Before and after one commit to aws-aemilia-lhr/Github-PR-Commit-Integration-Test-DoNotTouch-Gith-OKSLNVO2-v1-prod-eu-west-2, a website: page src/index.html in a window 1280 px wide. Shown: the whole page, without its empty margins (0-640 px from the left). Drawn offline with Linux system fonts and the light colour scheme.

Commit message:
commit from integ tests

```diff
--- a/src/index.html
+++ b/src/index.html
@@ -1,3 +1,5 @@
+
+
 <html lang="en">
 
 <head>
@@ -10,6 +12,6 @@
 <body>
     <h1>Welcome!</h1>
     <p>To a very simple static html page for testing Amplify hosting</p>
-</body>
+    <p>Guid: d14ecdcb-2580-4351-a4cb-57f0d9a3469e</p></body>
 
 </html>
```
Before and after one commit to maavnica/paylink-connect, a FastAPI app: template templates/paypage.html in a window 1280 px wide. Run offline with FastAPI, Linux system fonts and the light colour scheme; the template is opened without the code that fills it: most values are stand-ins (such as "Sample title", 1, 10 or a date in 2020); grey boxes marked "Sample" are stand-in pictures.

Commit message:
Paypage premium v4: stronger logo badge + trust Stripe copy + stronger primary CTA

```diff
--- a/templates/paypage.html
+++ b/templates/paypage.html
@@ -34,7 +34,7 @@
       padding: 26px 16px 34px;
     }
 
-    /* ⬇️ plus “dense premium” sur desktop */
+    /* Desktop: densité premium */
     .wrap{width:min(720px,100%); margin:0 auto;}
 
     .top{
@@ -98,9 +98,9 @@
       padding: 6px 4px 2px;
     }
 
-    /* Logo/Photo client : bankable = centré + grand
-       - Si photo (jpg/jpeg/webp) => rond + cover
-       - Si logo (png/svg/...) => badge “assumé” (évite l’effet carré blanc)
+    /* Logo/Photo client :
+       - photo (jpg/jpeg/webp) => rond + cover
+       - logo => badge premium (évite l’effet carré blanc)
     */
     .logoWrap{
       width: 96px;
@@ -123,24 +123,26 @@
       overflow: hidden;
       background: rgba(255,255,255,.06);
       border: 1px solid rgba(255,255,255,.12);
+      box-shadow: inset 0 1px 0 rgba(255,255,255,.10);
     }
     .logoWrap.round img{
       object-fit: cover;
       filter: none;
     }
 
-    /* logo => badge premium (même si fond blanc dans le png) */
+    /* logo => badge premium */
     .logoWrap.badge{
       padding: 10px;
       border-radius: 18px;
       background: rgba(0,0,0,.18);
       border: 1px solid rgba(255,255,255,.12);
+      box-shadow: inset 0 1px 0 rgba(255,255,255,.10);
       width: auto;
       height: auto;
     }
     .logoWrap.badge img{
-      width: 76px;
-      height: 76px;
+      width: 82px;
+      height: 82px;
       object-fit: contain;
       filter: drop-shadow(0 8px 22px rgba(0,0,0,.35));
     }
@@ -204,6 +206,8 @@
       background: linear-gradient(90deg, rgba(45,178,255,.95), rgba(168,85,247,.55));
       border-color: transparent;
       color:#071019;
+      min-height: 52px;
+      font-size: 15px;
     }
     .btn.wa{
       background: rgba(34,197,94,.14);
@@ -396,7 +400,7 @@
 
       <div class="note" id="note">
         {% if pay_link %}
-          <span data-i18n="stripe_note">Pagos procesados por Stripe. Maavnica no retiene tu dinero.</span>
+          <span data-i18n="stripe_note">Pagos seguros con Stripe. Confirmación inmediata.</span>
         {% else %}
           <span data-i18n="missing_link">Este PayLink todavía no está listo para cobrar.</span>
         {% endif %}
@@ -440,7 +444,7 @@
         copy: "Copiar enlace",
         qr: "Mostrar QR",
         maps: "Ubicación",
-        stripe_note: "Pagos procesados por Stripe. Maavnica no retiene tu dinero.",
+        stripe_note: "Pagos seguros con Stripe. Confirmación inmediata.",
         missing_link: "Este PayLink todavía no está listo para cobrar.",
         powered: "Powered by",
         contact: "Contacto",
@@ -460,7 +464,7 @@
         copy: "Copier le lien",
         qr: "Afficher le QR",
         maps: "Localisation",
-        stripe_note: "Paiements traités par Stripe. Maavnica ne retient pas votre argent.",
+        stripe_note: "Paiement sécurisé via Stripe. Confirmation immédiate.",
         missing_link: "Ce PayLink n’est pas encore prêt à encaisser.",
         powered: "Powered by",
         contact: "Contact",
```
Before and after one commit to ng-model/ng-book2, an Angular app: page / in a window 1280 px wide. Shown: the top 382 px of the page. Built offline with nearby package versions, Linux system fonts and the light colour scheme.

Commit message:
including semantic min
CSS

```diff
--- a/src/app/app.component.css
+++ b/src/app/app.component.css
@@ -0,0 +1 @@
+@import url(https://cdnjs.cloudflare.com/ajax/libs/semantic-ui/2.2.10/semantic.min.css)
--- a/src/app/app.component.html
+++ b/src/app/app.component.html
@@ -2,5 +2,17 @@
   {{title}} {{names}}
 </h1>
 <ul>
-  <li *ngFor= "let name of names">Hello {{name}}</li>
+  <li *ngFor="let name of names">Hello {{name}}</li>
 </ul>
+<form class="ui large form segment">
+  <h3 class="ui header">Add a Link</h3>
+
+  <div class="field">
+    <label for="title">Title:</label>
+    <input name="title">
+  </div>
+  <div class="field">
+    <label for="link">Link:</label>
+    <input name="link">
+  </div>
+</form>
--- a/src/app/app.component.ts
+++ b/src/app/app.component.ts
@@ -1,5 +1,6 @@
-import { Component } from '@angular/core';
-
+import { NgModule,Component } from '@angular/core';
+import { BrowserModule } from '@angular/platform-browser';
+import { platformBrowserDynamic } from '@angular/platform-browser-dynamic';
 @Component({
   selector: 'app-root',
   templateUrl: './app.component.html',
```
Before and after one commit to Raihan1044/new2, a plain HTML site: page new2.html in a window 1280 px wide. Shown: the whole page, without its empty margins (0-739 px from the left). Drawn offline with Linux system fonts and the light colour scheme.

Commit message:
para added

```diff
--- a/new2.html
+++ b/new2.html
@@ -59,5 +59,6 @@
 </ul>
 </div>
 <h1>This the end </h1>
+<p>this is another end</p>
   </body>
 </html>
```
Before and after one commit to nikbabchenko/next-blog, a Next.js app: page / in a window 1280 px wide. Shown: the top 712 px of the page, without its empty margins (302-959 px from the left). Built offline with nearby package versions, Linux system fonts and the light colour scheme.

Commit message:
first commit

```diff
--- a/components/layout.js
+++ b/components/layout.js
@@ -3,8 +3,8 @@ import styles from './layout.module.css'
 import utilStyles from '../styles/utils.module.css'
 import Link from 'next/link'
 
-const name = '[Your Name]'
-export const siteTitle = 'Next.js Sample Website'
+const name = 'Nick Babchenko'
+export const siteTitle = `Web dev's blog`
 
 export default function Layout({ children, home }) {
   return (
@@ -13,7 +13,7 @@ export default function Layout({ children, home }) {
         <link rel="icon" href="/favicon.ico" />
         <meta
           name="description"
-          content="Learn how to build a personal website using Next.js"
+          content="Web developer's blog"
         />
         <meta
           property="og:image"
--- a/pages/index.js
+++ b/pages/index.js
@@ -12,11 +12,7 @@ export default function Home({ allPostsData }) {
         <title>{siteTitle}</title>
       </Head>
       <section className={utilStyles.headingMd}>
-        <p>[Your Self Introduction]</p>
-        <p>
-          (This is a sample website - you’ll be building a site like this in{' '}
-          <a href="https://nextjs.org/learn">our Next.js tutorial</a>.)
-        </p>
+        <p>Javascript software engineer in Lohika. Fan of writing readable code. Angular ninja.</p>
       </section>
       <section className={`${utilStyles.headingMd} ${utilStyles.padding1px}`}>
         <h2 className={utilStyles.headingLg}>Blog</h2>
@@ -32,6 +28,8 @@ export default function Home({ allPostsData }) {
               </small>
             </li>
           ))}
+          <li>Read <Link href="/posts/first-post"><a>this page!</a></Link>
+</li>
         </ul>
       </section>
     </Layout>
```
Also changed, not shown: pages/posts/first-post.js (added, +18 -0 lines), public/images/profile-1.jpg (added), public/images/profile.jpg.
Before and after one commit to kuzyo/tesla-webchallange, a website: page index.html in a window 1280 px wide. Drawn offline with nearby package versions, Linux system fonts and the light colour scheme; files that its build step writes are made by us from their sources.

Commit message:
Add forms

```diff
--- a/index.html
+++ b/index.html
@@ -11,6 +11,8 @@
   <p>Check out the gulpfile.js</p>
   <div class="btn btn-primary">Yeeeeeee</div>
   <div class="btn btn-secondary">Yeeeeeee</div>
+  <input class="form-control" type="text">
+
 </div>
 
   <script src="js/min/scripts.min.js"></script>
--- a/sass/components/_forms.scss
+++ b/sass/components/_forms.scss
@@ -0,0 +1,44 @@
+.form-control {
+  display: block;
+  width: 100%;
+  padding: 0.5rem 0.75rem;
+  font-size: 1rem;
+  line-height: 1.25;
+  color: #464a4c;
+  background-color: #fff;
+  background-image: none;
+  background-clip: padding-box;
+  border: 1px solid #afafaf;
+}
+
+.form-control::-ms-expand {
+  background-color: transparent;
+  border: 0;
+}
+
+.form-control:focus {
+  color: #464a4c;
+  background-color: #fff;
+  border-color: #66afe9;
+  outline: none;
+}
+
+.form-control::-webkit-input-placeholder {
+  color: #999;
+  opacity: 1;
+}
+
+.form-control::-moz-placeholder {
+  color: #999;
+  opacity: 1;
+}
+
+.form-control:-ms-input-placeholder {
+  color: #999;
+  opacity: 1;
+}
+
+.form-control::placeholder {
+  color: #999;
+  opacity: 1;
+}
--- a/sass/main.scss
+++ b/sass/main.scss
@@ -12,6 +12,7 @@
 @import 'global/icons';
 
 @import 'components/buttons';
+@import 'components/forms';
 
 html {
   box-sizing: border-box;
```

----

■ **EXERCISE DETAILS**: Go through the lines above and count those that include "import"; give the total and nothing more.

■ **RESULT OF THE EXERCISE**: 11